How the ERTC Influences Stock Options and Compensation Plans
While the Employee Retention Tax Credit does not directly impact stock options and equity incentives, it can affect how businesses structure their compensation plans. This article explores the interplay between the ERTC and financial employee incentives to help eligible employers claim maximum tax credits while complying with ERTC guidelines.
Overview of the ERTC
By now, many people have heard of the Employee Retention Tax Credit, or ERTC for short. It is a federal tax credit that falls under the umbrella of the CARES Act (Coronavirus Aid, Relief and Economic Security).
The objective of ERTC is to provide any eligible employer with a refundable tax credit of up to $26,000 per employee that they can use to keep their business afloat in exchange for keeping their staff on the payroll.
To qualify for the ERTC, a business would have to meet one of the following two eligibility criteria:

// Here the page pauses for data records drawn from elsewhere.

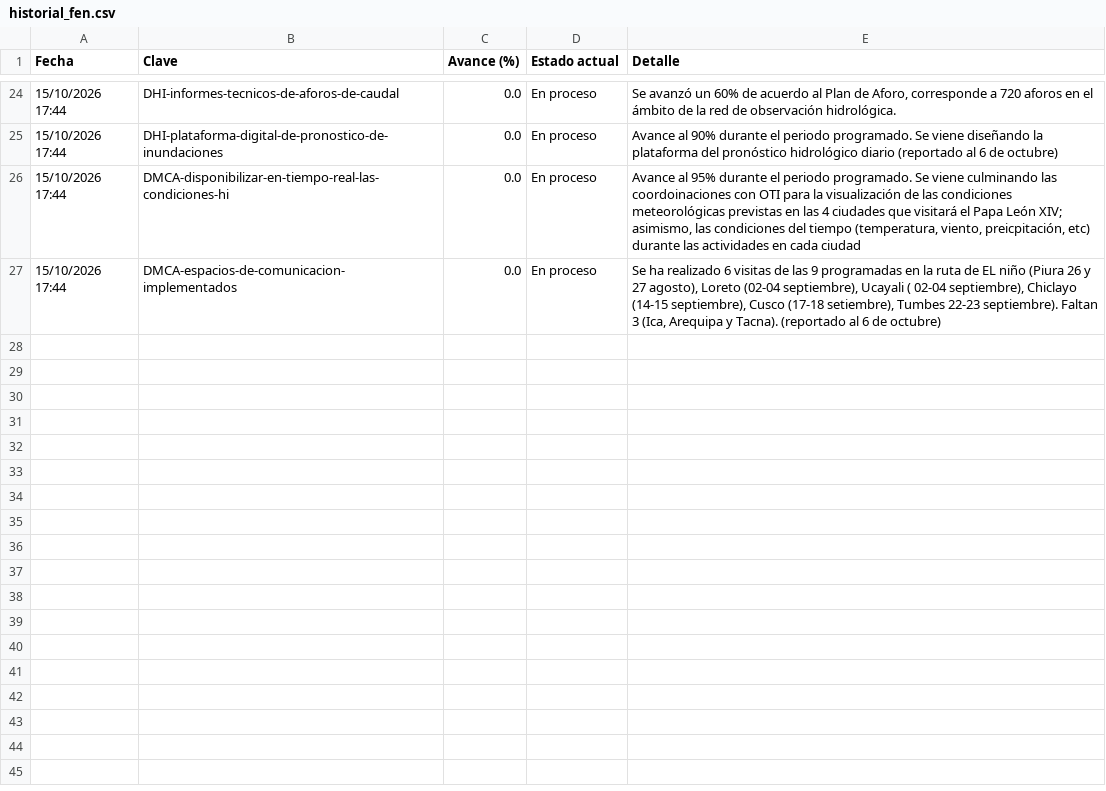
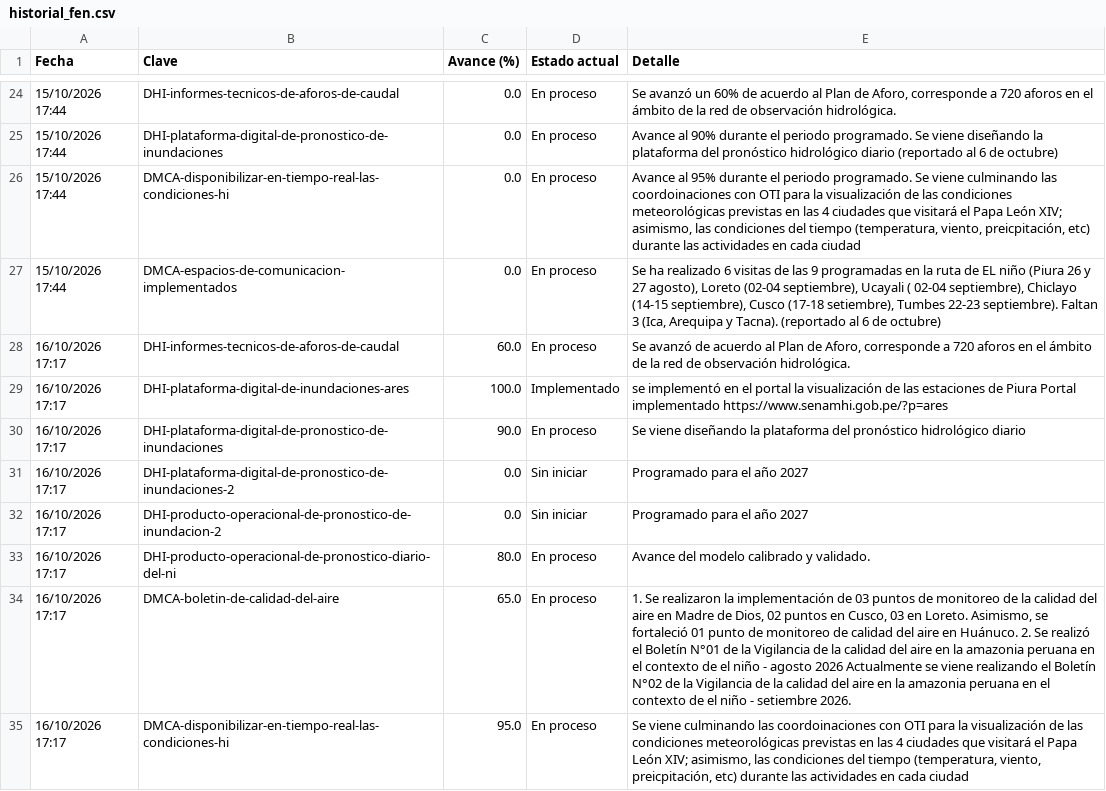
Before and after one commit to andresffigueroaa-blip/seguimiento-100dias-senamhi, a CSV file: datos/historial_fen.csv, drawn as a sheet; only a part is shown, gaps mark what is left out; the diff covers the shown part only.

```diff
--- a/datos/historial_fen.csv
+++ b/datos/historial_fen.csv
@@ -27 +27,9 @@
 15/10/2026 17:44,DMCA-espacios-de-comunicacion-implementados,0.0,En proceso,"Se ha realizado 6 visitas de las 9 programadas en la ruta de EL niño (Piura 26 y 27 agosto), Loreto (02-04 septiembre), Ucayali ( 02-04 septiembre), Chiclayo (14-15 septiembre), Cusco (17-18 setiembre), Tumbes 22-23 septiembre). Faltan 3 (Ica, Arequipa y Tacna). (reportado al 6 de octubre)"
+16/10/2026 17:17,DHI-informes-tecnicos-de-aforos-de-caudal,60.0,En proceso,"Se avanzó de acuerdo al Plan de Aforo, corresponde a 720 aforos en el ámbito de la red de observación hidrológica."
+16/10/2026 17:17,DHI-plataforma-digital-de-inundaciones-ares,100.0,Implementado,se implementó en el portal la visualización de las estaciones de Piura Portal implementado https://www.senamhi.gob.pe/?p=ares
+16/10/2026 17:17,DHI-plataforma-digital-de-pronostico-de-inundaciones,90.0,En proceso,Se viene diseñando la plataforma del pronóstico hidrológico diario
+16/10/2026 17:17,DHI-plataforma-digital-de-pronostico-de-inundaciones-2,0.0,Sin iniciar,Programado para el año 2027
+16/10/2026 17:17,DHI-producto-operacional-de-pronostico-de-inundacion-2,0.0,Sin iniciar,Programado para el año 2027
+16/10/2026 17:17,DHI-producto-operacional-de-pronostico-diario-del-ni,80.0,En proceso,Avance del modelo calibrado y validado.
+16/10/2026 17:17,DMCA-boletin-de-calidad-del-aire,65.0,En proceso,"1. Se realizaron la implementación de 03 puntos de monitoreo de la calidad del aire en Madre de Dios, 02 puntos en Cusco, 03 en Loreto. Asimismo, se fortaleció 01 punto de monitoreo de calidad del aire en Huánuco. 2. Se realizó el Boletín N°01 de la Vigilancia de la calidad del aire en la amazonia peruana en el contexto de el niño - agosto 2026 Actualmente se viene realizando el Boletín N°02 de la Vigilancia de la calidad del aire en la amazonia peruana en el contexto de el niño - setiembre 2026."
+16/10/2026 17:17,DMCA-disponibilizar-en-tiempo-real-las-condiciones-hi,95.0,En proceso,"Se viene culminando las coordoinaciones con OTI para la visualización de las condiciones meteorológicas previstas en las 4 ciudades que visitará el Papa León XIV; asimismo, las condiciones del tiempo (temperatura, viento, preicpitación, etc) durante las actividades en cada ciudad"
```
Also changed, not shown: 8 added rows elsewhere in this file.
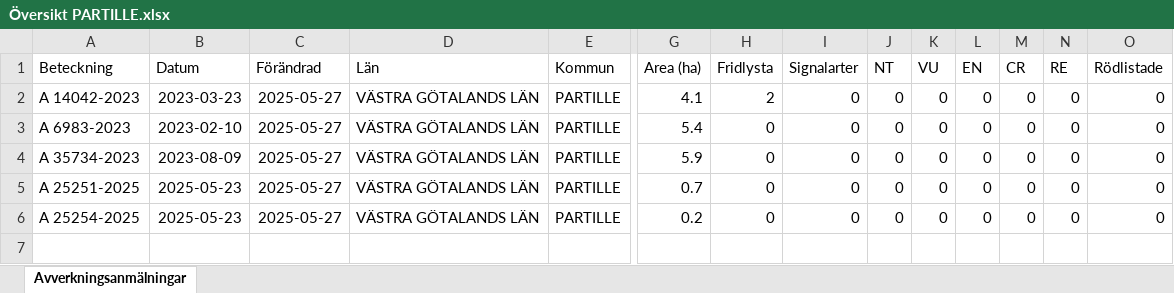
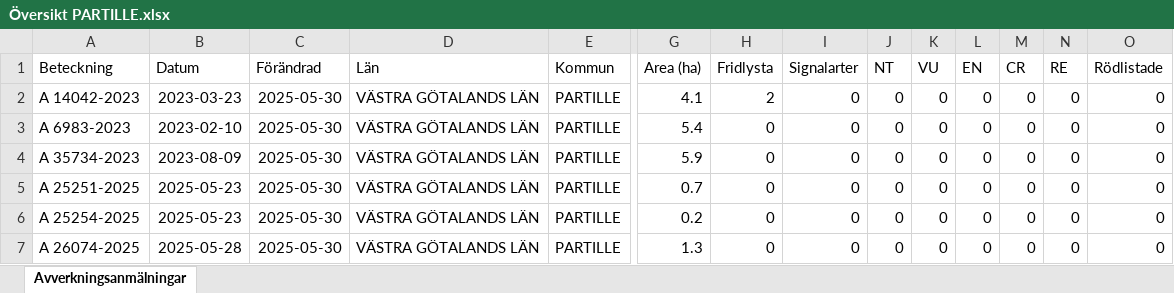
Before and after one commit to klasma/Logging_1402, an Excel workbook: Översikt PARTILLE.xlsx, sheet Avverkningsanmälningar, drawn as a sheet; only a part is shown, gaps mark what is left out; values as stored, in another font and other column widths than the file's, no borders; rows hold the shown columns only; the diff names each change by its address in the sheet, - before the commit and + after, or states it on an @@ line.

```diff
--- a/Översikt PARTILLE.xlsx (sheet Avverkningsanmälningar)
+++ b/Översikt PARTILLE.xlsx (sheet Avverkningsanmälningar)
-C2:C6 (Förändrad): 2025-05-27
+C2:C6 (Förändrad): 2025-05-30
+row 7: A 26074-2025 | 2025-05-28 | 2025-05-30 | VÄSTRA GÖTALANDS LÄN | PARTILLE | 1.3 | 0 | 0 | 0 | 0 | 0 | 0 | 0 | 0
```
Also changed, not shown: artfynd/A 14042-2023 artfynd.xlsx, 5 other files.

- Report a significant decline in gross revenue in 2020 and 2021 compared to the corresponding quarters of 2019. The exact percentages are 50% in 2020 and 20% in 2021.
- Have a full or partial suspension of your operations because of government mandates related to COVID-19.
As you determine overall eligibility and the wages that qualify for the credit, it’s vital to stay on top of the ever-changing rules. IRS guidance related to the latest Employee Retention Credit ERC rules can be found on their website and various other online resources.
Calculating qualifying wages for the ERTC requires performing a tally of compensation that is eligible for the credit. These wages include:
- Salaries and hourly pay
- Health plan expenses
The rules vary for large and small employers, and wages paid to owners and family members may not be eligible for the credit. Determining the amount of the credit is a highly individualized process, which is why it is strongly recommended that you work with a tax attorney or professional to claim the credit.
How the ERTC Could Affect Employee Stock Options and Equity Incentives
Though the ERTC has the potential to impact businesses that offer stock options and other equity incentives, the effects are indirect. Keep in mind that employee stock options and equity incentives cannot be counted as qualified wages for ERTC eligibility.
Still, employers should consider the following relationship between ERTC and stock options, especially if they are exploring the idea of granting stock options or have already done so:
- Cash flow: Even though businesses can’t claim the ERTC for compensation paid in the form of stock options and equity incentives, the extra cash that comes from the credit could be used to fund other benefits programs, including ownership incentives.
- Budgeting: With some cash freed up, small businesses may find that they finally have some breathing room. This can allow them to incentivize employees by offering them stock options or partial ownership.
- Talent retention: No matter what the state of the economy, attracting and retaining top talent is always vital. Talented workers tend to know that they have options, and they will likely compare total compensation packages. The ERTC funds can help you boost salaries and free up capital to offer stock options.
- Overall compensation: Employees evaluate more than just the number on their paycheck when contemplating their compensation. Benefits like health insurance and stock options can go a long way toward demonstrating to your employees that you value their contributions.
Need Help Claiming the ERTC? Contact Dayes Law Firm
At Dayes Law Firm, we have helped businesses across a variety of industries file for over $250 million in ERTC claims. To find out how much your company is eligible for or to get your questions about ERTC and stock options answered, contact us for a free consultation.